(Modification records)
:::
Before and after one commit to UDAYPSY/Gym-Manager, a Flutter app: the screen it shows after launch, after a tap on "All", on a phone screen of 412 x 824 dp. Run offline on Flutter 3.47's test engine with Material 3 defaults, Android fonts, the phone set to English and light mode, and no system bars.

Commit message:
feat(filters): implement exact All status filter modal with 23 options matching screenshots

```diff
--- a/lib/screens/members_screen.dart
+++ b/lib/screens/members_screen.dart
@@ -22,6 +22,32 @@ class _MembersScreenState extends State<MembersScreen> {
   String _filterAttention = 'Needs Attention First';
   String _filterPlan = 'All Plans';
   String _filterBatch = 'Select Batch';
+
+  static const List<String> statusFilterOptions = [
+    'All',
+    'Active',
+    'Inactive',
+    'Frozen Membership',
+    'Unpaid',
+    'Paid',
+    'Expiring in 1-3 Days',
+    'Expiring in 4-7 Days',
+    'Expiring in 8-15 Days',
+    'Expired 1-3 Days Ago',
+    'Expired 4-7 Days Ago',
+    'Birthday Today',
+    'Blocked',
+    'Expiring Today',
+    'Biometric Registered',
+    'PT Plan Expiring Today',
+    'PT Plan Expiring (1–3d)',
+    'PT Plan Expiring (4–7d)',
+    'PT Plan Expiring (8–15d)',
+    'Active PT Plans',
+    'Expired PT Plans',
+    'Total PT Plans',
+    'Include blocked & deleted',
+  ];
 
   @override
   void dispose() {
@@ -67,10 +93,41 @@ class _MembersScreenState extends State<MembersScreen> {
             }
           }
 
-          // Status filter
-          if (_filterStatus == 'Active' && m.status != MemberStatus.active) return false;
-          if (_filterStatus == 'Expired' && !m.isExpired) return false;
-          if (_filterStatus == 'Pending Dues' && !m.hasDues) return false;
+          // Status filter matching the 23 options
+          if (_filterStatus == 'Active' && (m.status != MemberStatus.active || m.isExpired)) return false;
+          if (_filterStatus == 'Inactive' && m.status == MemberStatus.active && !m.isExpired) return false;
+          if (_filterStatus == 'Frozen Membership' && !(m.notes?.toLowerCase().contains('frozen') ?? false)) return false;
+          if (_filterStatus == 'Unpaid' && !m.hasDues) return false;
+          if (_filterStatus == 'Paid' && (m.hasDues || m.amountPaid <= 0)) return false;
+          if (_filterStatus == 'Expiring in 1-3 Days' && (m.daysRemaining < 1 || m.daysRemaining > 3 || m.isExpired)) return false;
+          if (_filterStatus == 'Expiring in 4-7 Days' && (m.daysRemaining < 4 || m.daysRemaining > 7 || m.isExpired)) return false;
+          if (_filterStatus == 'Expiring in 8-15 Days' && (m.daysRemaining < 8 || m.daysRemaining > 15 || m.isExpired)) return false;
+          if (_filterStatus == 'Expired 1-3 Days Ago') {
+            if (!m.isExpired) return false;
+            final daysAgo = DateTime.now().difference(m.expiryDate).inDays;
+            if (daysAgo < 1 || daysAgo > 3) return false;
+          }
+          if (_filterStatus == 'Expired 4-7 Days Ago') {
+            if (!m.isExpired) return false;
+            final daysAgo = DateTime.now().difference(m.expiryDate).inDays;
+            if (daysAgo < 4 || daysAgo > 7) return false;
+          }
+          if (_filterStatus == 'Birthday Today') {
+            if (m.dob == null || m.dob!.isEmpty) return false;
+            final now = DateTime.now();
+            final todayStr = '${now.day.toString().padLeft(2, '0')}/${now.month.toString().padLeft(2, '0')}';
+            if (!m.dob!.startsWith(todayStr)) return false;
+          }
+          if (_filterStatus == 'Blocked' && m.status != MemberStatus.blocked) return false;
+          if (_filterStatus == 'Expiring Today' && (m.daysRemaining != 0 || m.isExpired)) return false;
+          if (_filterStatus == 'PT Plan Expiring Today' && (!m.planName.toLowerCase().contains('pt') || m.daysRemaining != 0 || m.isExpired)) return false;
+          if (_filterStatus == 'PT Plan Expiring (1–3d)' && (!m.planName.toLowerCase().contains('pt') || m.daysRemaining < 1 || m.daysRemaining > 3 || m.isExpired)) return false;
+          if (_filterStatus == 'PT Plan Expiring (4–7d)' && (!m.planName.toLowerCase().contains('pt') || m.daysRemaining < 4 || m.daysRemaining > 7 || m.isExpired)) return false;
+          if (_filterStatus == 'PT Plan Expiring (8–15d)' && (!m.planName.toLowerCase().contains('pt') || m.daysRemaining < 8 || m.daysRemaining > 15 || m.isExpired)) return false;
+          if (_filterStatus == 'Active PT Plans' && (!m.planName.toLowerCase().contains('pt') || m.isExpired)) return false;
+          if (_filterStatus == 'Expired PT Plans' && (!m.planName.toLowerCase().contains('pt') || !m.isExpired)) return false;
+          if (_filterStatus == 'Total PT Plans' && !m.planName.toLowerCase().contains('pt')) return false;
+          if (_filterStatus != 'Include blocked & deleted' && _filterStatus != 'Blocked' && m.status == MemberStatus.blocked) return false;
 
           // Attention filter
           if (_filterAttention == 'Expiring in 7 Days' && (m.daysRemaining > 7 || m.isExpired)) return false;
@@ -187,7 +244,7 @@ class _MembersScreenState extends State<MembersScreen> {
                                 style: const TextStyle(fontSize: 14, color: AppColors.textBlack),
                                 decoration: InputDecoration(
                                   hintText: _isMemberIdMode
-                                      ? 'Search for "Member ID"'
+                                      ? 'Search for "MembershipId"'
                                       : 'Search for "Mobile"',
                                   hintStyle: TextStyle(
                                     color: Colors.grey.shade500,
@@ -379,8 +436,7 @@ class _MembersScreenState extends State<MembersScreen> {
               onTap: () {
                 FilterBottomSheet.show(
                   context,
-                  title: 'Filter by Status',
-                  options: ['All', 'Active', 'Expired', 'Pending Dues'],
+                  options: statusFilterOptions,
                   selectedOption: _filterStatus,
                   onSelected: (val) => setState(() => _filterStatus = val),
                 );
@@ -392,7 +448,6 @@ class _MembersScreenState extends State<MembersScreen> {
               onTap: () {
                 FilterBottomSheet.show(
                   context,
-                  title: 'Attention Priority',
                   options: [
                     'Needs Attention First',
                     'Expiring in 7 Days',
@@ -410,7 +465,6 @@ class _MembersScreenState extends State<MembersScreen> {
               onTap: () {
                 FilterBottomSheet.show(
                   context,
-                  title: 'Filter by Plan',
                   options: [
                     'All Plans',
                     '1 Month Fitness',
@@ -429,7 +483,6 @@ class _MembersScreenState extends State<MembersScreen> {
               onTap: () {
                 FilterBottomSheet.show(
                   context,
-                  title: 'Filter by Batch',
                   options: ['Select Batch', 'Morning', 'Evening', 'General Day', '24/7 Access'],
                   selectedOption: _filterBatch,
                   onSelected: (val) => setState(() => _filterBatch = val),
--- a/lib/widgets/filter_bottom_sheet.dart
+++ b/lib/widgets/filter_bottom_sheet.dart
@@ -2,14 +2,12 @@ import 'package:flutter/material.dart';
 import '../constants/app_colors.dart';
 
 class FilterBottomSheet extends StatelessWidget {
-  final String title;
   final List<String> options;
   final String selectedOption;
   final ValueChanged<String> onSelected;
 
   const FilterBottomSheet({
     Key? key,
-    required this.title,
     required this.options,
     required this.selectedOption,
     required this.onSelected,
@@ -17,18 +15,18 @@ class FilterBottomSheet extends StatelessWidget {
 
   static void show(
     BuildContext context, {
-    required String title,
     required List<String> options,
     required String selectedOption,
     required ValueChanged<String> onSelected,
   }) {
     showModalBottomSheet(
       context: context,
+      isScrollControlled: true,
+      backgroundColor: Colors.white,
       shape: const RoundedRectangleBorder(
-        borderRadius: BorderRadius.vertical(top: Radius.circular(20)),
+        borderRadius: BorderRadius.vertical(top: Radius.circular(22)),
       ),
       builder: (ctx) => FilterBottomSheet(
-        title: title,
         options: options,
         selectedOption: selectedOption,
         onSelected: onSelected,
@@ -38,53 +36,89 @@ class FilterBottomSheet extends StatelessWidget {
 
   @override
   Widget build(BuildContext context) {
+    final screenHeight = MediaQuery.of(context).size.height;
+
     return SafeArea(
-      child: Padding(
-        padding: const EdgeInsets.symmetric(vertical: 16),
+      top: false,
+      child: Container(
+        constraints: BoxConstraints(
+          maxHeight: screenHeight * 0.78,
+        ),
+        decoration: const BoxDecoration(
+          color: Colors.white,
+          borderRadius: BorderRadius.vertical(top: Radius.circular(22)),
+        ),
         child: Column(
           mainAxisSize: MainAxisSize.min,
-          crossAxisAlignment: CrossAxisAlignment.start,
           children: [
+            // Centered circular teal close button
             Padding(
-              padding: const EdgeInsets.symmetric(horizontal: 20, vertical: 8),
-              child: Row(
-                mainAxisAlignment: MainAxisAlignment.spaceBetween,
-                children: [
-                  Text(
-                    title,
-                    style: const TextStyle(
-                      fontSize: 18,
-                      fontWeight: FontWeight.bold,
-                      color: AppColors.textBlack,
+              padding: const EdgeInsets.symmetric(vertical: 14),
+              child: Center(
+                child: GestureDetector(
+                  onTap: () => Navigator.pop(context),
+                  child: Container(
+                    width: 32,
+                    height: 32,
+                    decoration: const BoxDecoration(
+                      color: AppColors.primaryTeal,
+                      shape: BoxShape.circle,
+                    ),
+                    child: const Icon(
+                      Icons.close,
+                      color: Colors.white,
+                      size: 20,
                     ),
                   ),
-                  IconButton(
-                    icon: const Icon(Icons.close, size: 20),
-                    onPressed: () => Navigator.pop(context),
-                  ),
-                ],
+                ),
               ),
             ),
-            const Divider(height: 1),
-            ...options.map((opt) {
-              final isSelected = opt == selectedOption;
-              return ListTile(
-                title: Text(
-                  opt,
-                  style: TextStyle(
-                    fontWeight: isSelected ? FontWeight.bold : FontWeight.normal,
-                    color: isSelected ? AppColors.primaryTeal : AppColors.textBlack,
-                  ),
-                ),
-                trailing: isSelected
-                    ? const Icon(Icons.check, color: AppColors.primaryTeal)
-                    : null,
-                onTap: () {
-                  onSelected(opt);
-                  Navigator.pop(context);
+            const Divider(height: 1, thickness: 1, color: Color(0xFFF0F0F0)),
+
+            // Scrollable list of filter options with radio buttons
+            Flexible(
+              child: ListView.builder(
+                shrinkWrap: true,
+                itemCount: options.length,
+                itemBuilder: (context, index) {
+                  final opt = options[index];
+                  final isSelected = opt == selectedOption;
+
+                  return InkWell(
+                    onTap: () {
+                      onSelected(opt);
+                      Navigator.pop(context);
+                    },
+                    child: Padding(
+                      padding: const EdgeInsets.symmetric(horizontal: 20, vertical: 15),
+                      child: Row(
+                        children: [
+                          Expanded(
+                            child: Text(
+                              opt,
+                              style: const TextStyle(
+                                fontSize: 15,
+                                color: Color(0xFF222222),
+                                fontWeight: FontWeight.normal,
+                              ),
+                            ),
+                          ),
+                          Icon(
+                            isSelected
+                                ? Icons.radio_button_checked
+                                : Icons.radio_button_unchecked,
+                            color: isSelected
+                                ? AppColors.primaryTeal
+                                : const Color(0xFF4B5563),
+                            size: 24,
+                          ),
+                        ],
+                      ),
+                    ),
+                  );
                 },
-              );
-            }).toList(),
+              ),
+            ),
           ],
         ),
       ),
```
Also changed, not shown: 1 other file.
:::
Work instructions: Scan the records for the string "close" and report each line where it occurs.

Response:
+            // Centered circular teal close button
+                      Icons.close,
-                    icon: const Icon(Icons.close, size: 20),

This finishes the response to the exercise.